*Task goal:*
Omit the pictures and copy the entries exactly.

[Collected data entries]
=== Section Start ===
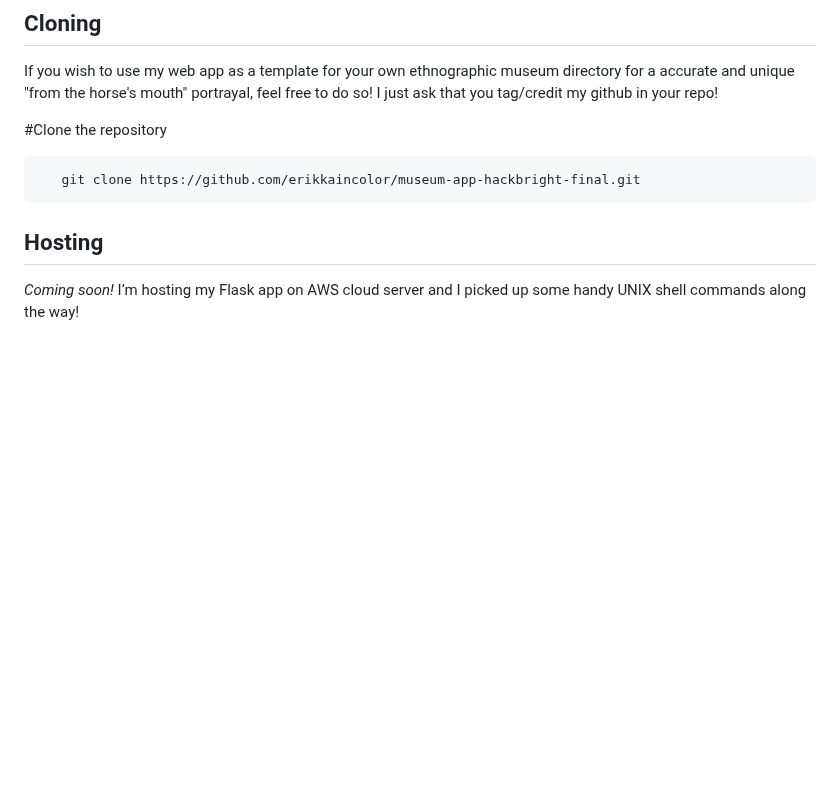
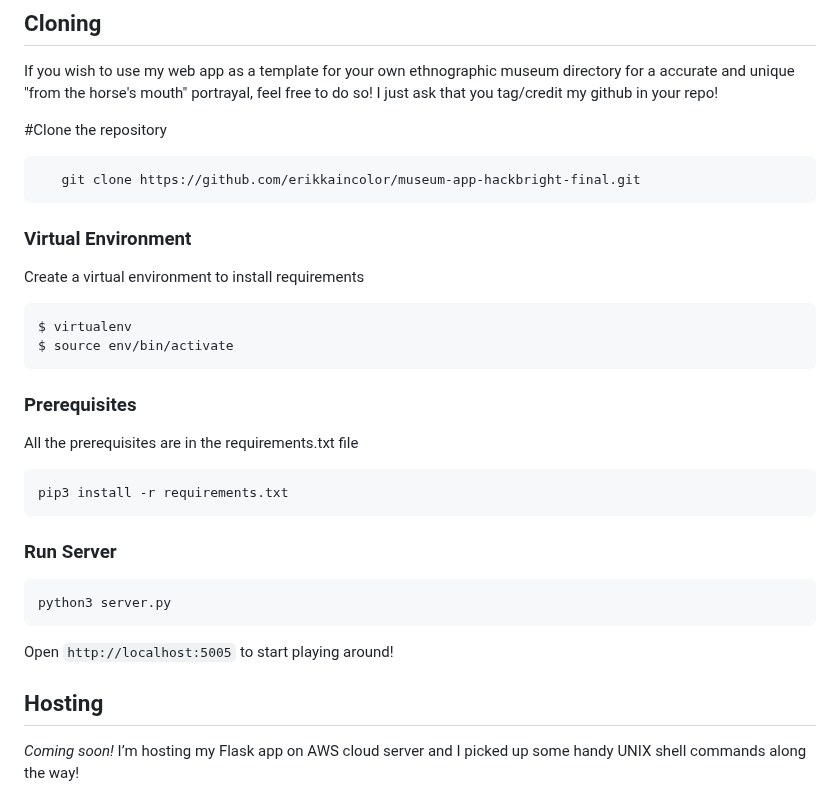
Before and after one commit to erikkaincolor/museum-app-hackbright-final, a Markdown page: README.md, the part around the change. GitHub-like rendering; blank space fills up the shorter version.

````diff
--- a/README.md
+++ b/README.md
@@ -88,6 +88,30 @@ If you wish to use my web app as a template for your own ethnographic museum dir
 ```sh
    git clone https://github.com/erikkaincolor/museum-app-hackbright-final.git
 ```
+
+### Virtual Environment
+Create a virtual environment to install requirements
+
+```sh
+$ virtualenv
+$ source env/bin/activate
+```
+
+
+### Prerequisites
+All the prerequisites are in the requirements.txt file
+
+```sh
+pip3 install -r requirements.txt
+```
+
+### Run Server
+```sh
+python3 server.py
+```
+
+Open `http://localhost:5005` to start playing around!
+
 <!--
 #Prerequisites
 
@@ -113,7 +137,6 @@
 
 Run the development server with ```yarn dev```
 
-Open `http://localhost:5005` to start playing around!
 -->
 ## Hosting
 *Coming soon!* I’m hosting my Flask app on AWS cloud server and I picked up some handy UNIX shell commands along the way!
````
=== Section End ===
*The answer:*
Before and after one commit to erikkaincolor/museum-app-hackbright-final, a Markdown page: README.md, the part around the change. GitHub-like rendering; blank space fills up the shorter version.

````diff
--- a/README.md
+++ b/README.md
@@ -88,6 +88,30 @@ If you wish to use my web app as a template for your own ethnographic museum dir
 ```sh
    git clone https://github.com/erikkaincolor/museum-app-hackbright-final.git
 ```
+
+### Virtual Environment
+Create a virtual environment to install requirements
+
+```sh
+$ virtualenv
+$ source env/bin/activate
+```
+
+
+### Prerequisites
+All the prerequisites are in the requirements.txt file
+
+```sh
+pip3 install -r requirements.txt
+```
+
+### Run Server
+```sh
+python3 server.py
+```
+
+Open `http://localhost:5005` to start playing around!
+
 <!--
 #Prerequisites
 
@@ -113,7 +137,6 @@
 
 Run the development server with ```yarn dev```
 
-Open `http://localhost:5005` to start playing around!
 -->
 ## Hosting
 *Coming soon!* I’m hosting my Flask app on AWS cloud server and I picked up some handy UNIX shell commands along the way!
````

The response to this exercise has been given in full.